Regenerative Agriculture (RA) is another part of the solution to this climate resilience problem and is defined as any production system which aims to generate lower, or even a net-positive, environmental impact. Many aspects of RA find their roots in traditional and indigenous modes of farming and this serves as another poignant reminder that optimization and efficiency does not necessarily mean sustainability. Reminding ourselves of the role nature-based solutions will have to play in us achieving the Paris Agreement Goals, reassert the importance of land-use initiatives like Regenerative Agriculture. By isolating aspects such as soil health, cropping systems and irrigation methods, “High-Yielding, Resilient & Adaptative Practices (HYRAP)” (which meet both climate and livelihood constraints) can be employed.
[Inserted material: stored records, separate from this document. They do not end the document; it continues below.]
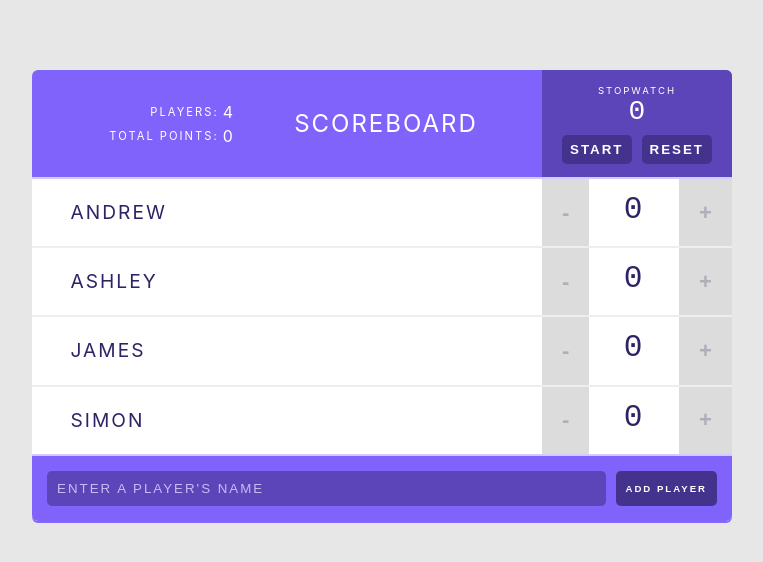
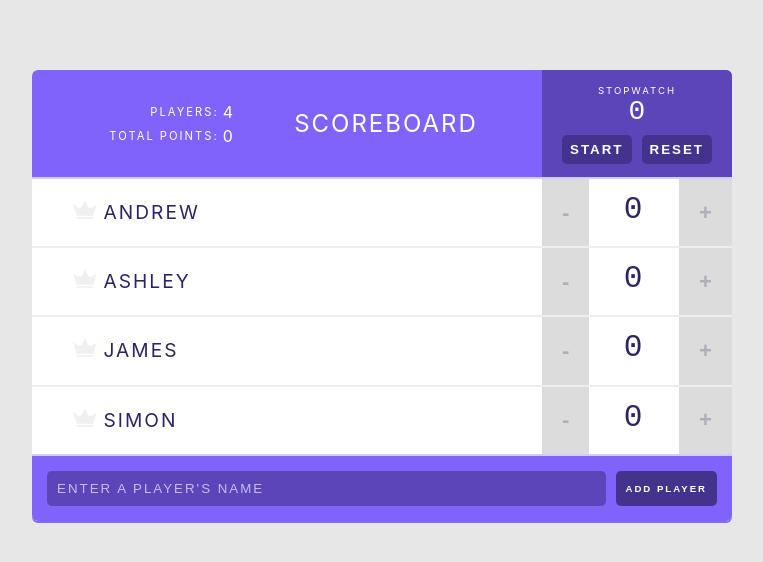
Before and after one commit to AndrewSimons3/scoreboardReact, a React (Create React App) app: page / in a window 1280 px wide. Shown: the top 562 px of the page, without its empty margins (258-1021 px from the left). Built offline with nearby package versions, Linux system fonts and the light colour scheme.

Commit message:
added svg to player

```diff
--- a/src/components/Player.js
+++ b/src/components/Player.js
@@ -27,6 +27,12 @@
         <span className="player-name">
           <button className="remove-player" onClick={ () =>
           removePlayer(id) }>✖</button>
+
+          <svg viewBox="0 0 44 35">
+            <path d="M26.7616 10.6207L21.8192 0L16.9973 10.5603C15.3699 14.1207 10.9096 15.2672 7.77534 12.9741L0 7.24138L6.56986 28.8448H37.0685L43.5781 7.72414L35.7425 13.0948C32.6685 15.2672 28.3288 14.0603 26.7616 10.6207Z" transform="translate(0 0.301727)"/>
+            <rect width="30.4986" height="3.07759" transform="translate(6.56987 31.5603)"/>
+          </svg>
+
           {name}
         </span>
         <Counter
```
Climate Resilient Agriculture must consider the human element as the crux of the problem when looking to deploy accessible and scalable resiliency to our food systems. This will enable us to reach solutions that actively respect the long-term health of our agroecosystems’ biodiversity and stability; ultimately resulting in a more sustainable food system for us all.